But see, Harvest 15 has started. It is super early and it is fast and furious. Many of the wineries are getting ready to pick their fruit.  When we pick is all dependent on Mother Nature.  During this summer the temperature has been bouncing around between the 90s in Paso Robles. At warm temperatures the fruit ripens.  It gets full of all that wonderful sugar and the acids lower.  All is right with the grapevine. However, this past week, the temperature dropped and is currently in the 70’s to 80’s which is also ok, just not when paired with rain. Cooler temperatures allows the fruit to stay on the vine longer. It gets to take its time developing its sugars and allow those wonderfully intense flavors that we love to come into their own.  It’s a beautiful thing, however, when there are high temperatures followed by a rapid drop combined with rain it can cause serious issues. 

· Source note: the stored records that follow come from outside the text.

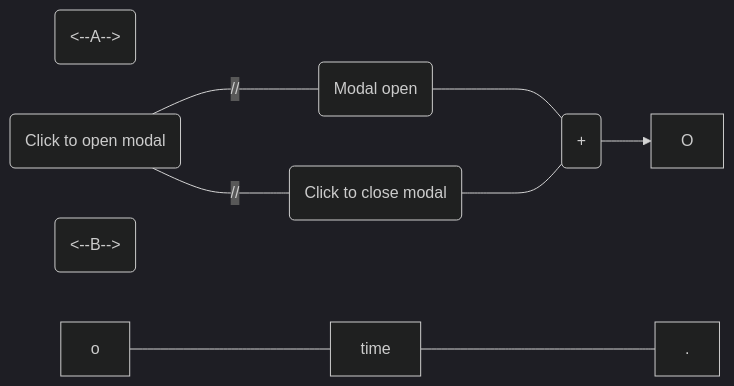
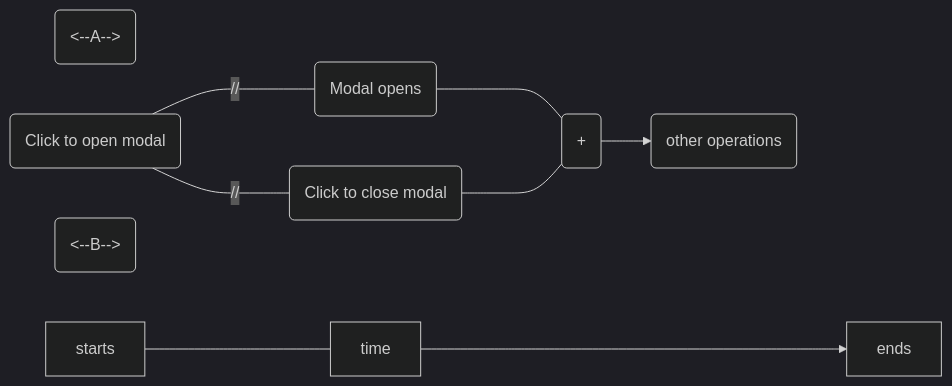
The first of 3 diagrams in End-to-End-Tests.md (oppia/oppia-web-developer-docs), drawn with Mermaid (dark theme) before and after one commit. The commit also changed other lines of this file, not shown here.

Commit message:
End-to-End-Tests to mermaid

````diff
--- a/End-to-End-Tests.md
+++ b/End-to-End-Tests.md
@@ -54,14 +54,14 @@
 ```mermaid
 flowchart LR
 a("<--A-->")
 
-A("Click to open modal") ----|"//"| B("Modal open")
+A("Click to open modal") ----|"//"| B("Modal opens")
 A ---- |"//"| C("Click to close modal")
 B ---- P("+")
 C ---- P
-P -->O
+P --> Q("other operations")
 
 b("<--B-->")
 
-o ----time----- .
+starts ---- time -----> ends
 ```
````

Winemakers like sunny days during harvest.  Overcast or even worse rainy days, doesn’t always equal disaster, but it definitely is a step in that direction and leads to restless nights.  Let’s start off with the lack of sunshine.  The sun and its warmth are needed for photosynthesis. The process of converting light energy to chemical energy and storing it in the bonds of sugar. No sun equals no sugar development which means the fruit will have difficulty ripening. This in turn means they linger on the vine longer.  Rain at this time of year can lead to bloat, or worse burst berries and the lack of sun and heat after a rain can cause the wine to taste thin or even diluted. 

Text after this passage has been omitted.